Another Work in Progress - More Personal

One of the things I especially enjoy about working from old snapshots is the opportunity to really look closely at the images.  I usually work with pictures of people I do not know, but this time I wanted to work with an old photo from maybe 1956 or so of my younger sister and me.

I scanned and enlarged the original, and drew us, simplifying the background so much as to be pretty much unrecognizable.  In the original we were standing on the covered front porch, in front of the wooden door that had an oval window filled with beveled glass.  The sun was in our eyes, and we were dressed in our good wool winter coats, trimmed in fur.  We both wore hats, tied under our chins. The shapes of the door and window behind us are only suggested here by using an old diary page, wallpaper and bits of a Wisconsin map.

Yesterday I started pushing back the paper background, suggesting a shadow of the overhead roof, and adding shadows behind us girls.  I still need to make decisions about the floor, and later when the skin tones are more dry, I need to warm up the flesh tones and deepen the shadows.

Staring at the old photo I remember how much Mother liked decorating the old farm house for Christmas.  I removed the homemade styrofoam-pipe cleaner-felt Santa head that hung on the door from my painting, and the bit of our Flexible Flyer sled that showed.  Clearly the picture was taken in December.  In those early days we always had green Christmas trees, covered with glass ornaments and heavy lead icicles that we kids liked to toss on the tree in a very un-artistic way.  Funny all those memories that return, just from staring at an old snapshot.


JoAnn said...

Sorry you have been so sick, Sherry.
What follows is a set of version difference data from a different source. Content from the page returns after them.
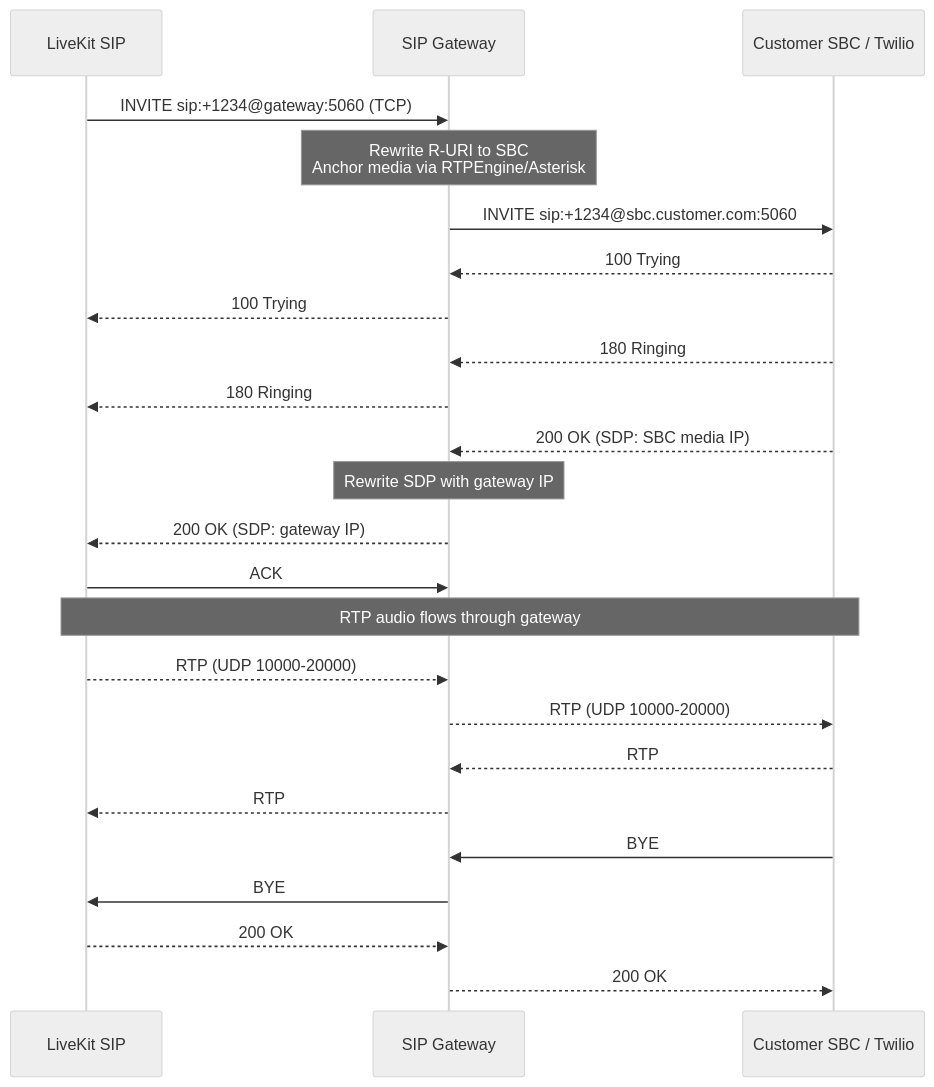
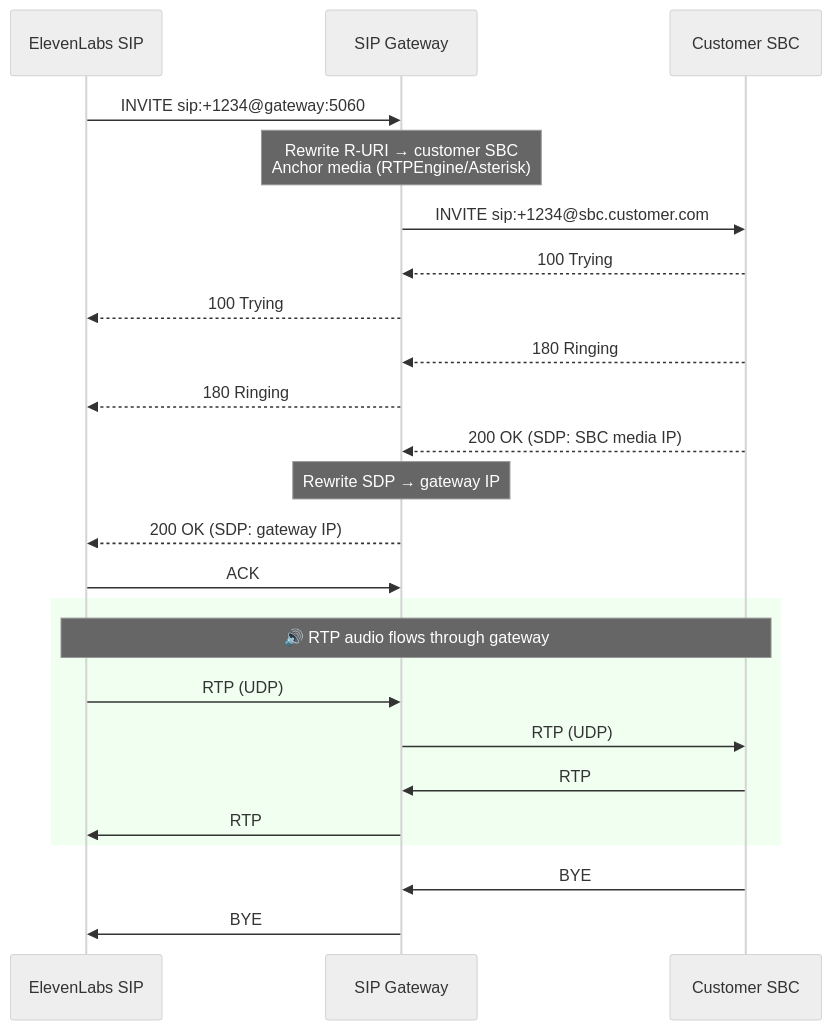
Before and after one commit to Jitendra2603/sip-gateway: the fourth of 4 diagrams in README.md, drawn with Mermaid (neutral theme). The commit also changed other lines of this file and 15 other files, not shown here.

First line of the commit message:
SIP gateway for ElevenLabs telephony

````diff
--- a/README.md
+++ b/README.md
@@ -64,29 +111,29 @@
 ```mermaid
 sequenceDiagram
-    participant LK as LiveKit SIP
+    participant EL as ElevenLabs SIP
     participant GW as SIP Gateway
-    participant SBC as Customer SBC / Twilio
+    participant SBC as Customer SBC
 
-    LK->>GW: INVITE sip:+1234@gateway:5060 (TCP)
-    Note over GW: Rewrite R-URI to SBC<br/>Anchor media via RTPEngine/Asterisk
-    GW->>SBC: INVITE sip:+1234@sbc.customer.com:5060
+    EL->>GW: INVITE sip:+1234@gateway:5060
+    Note over GW: Rewrite R-URI → customer SBC<br/>Anchor media (RTPEngine/Asterisk)
+    GW->>SBC: INVITE sip:+1234@sbc.customer.com
     SBC-->>GW: 100 Trying
-    GW-->>LK: 100 Trying
+    GW-->>EL: 100 Trying
     SBC-->>GW: 180 Ringing
-    GW-->>LK: 180 Ringing
+    GW-->>EL: 180 Ringing
     SBC-->>GW: 200 OK (SDP: SBC media IP)
-    Note over GW: Rewrite SDP with gateway IP
-    GW-->>LK: 200 OK (SDP: gateway IP)
-    LK->>GW: ACK
+    Note over GW: Rewrite SDP → gateway IP
+    GW-->>EL: 200 OK (SDP: gateway IP)
+    EL->>GW: ACK
 
-    Note over LK,SBC: RTP audio flows through gateway
-    LK-->>GW: RTP (UDP 10000-20000)
-    GW-->>SBC: RTP (UDP 10000-20000)
-    SBC-->>GW: RTP
-    GW-->>LK: RTP
+    rect rgb(240, 255, 240)
+        Note over EL,SBC: 🔊 RTP audio flows through gateway
+        EL->>GW: RTP (UDP)
+        GW->>SBC: RTP (UDP)
+        SBC->>GW: RTP
+        GW->>EL: RTP
+    end
 
     SBC->>GW: BYE
-    GW->>LK: BYE
-    LK-->>GW: 200 OK
-    GW-->>SBC: 200 OK
+    GW->>EL: BYE
 ```
````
Take care of yourself and give yourself permission to sleep! The great healer, along with water!

I love the work you are doing, and the back-story on why your grandmother looks pensive.

Where would you put the blues if you added them?

JoAnn said...

Well, my comment disappeared while I was proving that I am not a robot!

Among other things, I asked you where you would put the blues

Sherry Pierce Thurner said...

When I paint flesh tone the first layer has rather opaque paints. Once that layer dried I can glaze with paint that is more transparent - yellows and rose to warm the skin tones, cool blue to deepen the shadows.